Patients with dementia are less likely to articulate their vision problems, making these deficits more challenging to diagnose. Vision deficits include problems with colour vision, depth perception, visual field, and contrast sensitivity.   Also common are difficulties in maintaining steady fixation on an object and making accurate eye movements to follow moving objects.

Importantly, patients with dementia often have difficulties making sense of the information that the eye are receiving, resulting in problems with reading, recognizing familiar objects and people, locating and identifying objects by sight, distinguishing objects from the background, and moving confidently in one’s environment. Diminished quality of life and loss of independence can be a result of these vision deficits.

Sleep disturbances are common in patients with dementia. Light therapy has a positive impact in regulating sleep cycles and also in decreasing the risk of falls. A novel lighting system is currently being studied and could be used to improve postural control and stability in the patient with dementia.

Some vision tips for family members, caretakers, and health care providers to assist patients with dementia:

  • Arrange for regular eye checks with an optometrist to ensure that any eye health issues are addressed and that any necessary glasses are up-to-date.
  • Ensure that the patient’s environment has adequate, even lighting. Eliminate shadows as much as possible.
  • Minimize busy patterns, especially on walls and flooring, and use high contrast objects (such as white plates on a black table). Anticipate situations which could cause difficulties with visual perception.
  • Highlight important objects (such as handrails), making them as conspicuous as possible.
  • Slow down your movements around the patient.

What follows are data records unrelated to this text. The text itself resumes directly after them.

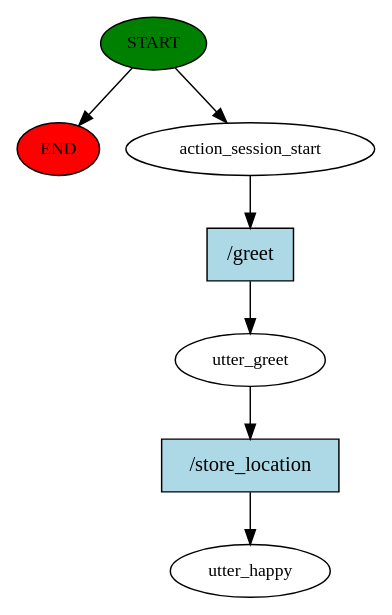
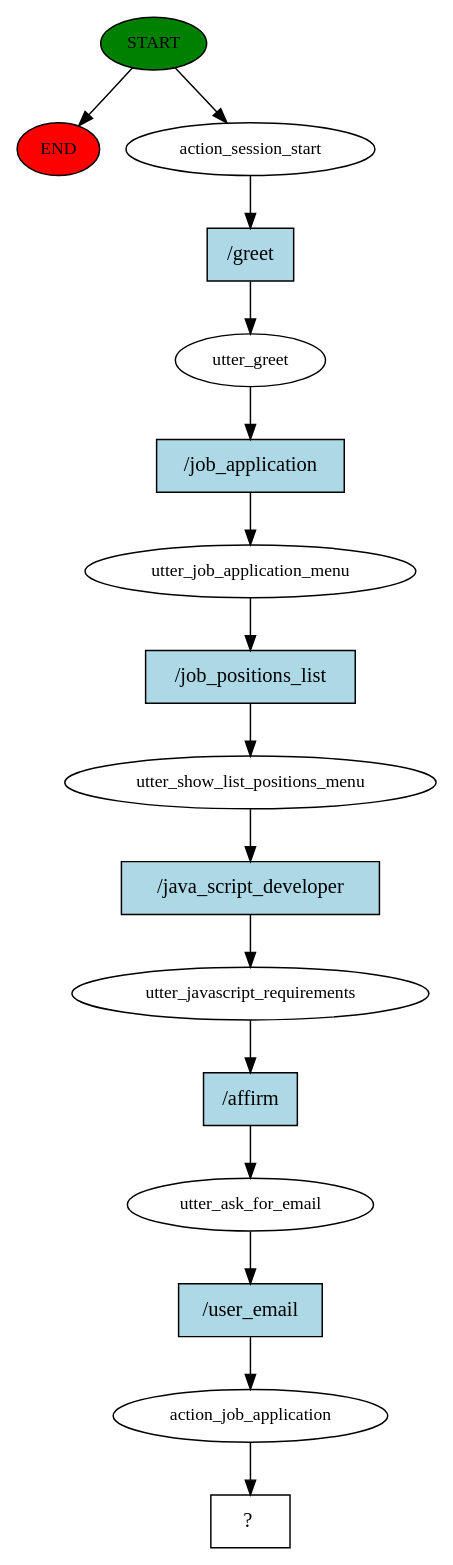
Before and after one commit to joannatrojak/interview_task: the diagram in story_graph.dot, drawn with Graphviz. The commit also changed 7 other files, not shown here.

Commit message:
job application + book apppointment

```diff
--- a/story_graph.dot
+++ b/story_graph.dot
@@ -1,15 +1,33 @@
 digraph  {
 0 [class="start active", fillcolor=green, fontsize=12, label=START, style=filled];
 "-1" [class=end, fillcolor=red, fontsize=12, label=END, style=filled];
 1 [class=active, fontsize=12, label=action_session_start];
 2 [class=active, fontsize=12, label=utter_greet];
-3 [class="dashed active", fontsize=12, label=utter_happy];
-4 [class="intent active", fillcolor=lightblue, label="/greet", shape=rect, style=filled];
-5 [class="intent active", fillcolor=lightblue, label="/store_location", shape=rect, style=filled];
+3 [class=active, fontsize=12, label=utter_job_application_menu];
+4 [class=active, fontsize=12, label=utter_show_list_positions_menu];
+5 [class=active, fontsize=12, label=utter_javascript_requirements];
+6 [class=active, fontsize=12, label=utter_ask_for_email];
+7 [class=active, fontsize=12, label=action_job_application];
+8 [class="intent dashed active", label="  ?  ", shape=rect];
+9 [class="intent active", fillcolor=lightblue, label="/greet", shape=rect, style=filled];
+10 [class="intent active", fillcolor=lightblue, label="/job_application", shape=rect, style=filled];
+11 [class="intent active", fillcolor=lightblue, label="/job_positions_list", shape=rect, style=filled];
+12 [class="intent active", fillcolor=lightblue, label="/java_script_developer", shape=rect, style=filled];
+13 [class="intent active", fillcolor=lightblue, label="/affirm", shape=rect, style=filled];
+14 [class="intent active", fillcolor=lightblue, label="/user_email", shape=rect, style=filled];
 0 -> "-1"  [class="", key=NONE, label=""];
 0 -> 1  [class=active, key=NONE, label=""];
-1 -> 4  [class=active, key=0];
-2 -> 5  [class=active, key=0];
-4 -> 2  [class=active, key=0];
-5 -> 3  [class=active, key=0];
+1 -> 9  [class=active, key=0];
+2 -> 10  [class=active, key=0];
+3 -> 11  [class=active, key=0];
+4 -> 12  [class=active, key=0];
+5 -> 13  [class=active, key=0];
+6 -> 14  [class=active, key=0];
+7 -> 8  [class=active, key=NONE, label=""];
+9 -> 2  [class=active, key=0];
+10 -> 3  [class=active, key=0];
+11 -> 4  [class=active, key=0];
+12 -> 5  [class=active, key=0];
+13 -> 6  [class=active, key=0];
+14 -> 7  [class=active, key=0];
 }
```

The optometrist can play a significant role in optimizing visual function and improving the quality of life of the patient with dementia. The Ontario Association of Optometrists recommends annual comprehensive eye exams for all seniors age 65 and over because of the higher risk of eye conditions that may affect one’s sight. Yearly comprehensive eye exams and any required follow-ups are covered by Ontario Health Insurance Plan (OHIP).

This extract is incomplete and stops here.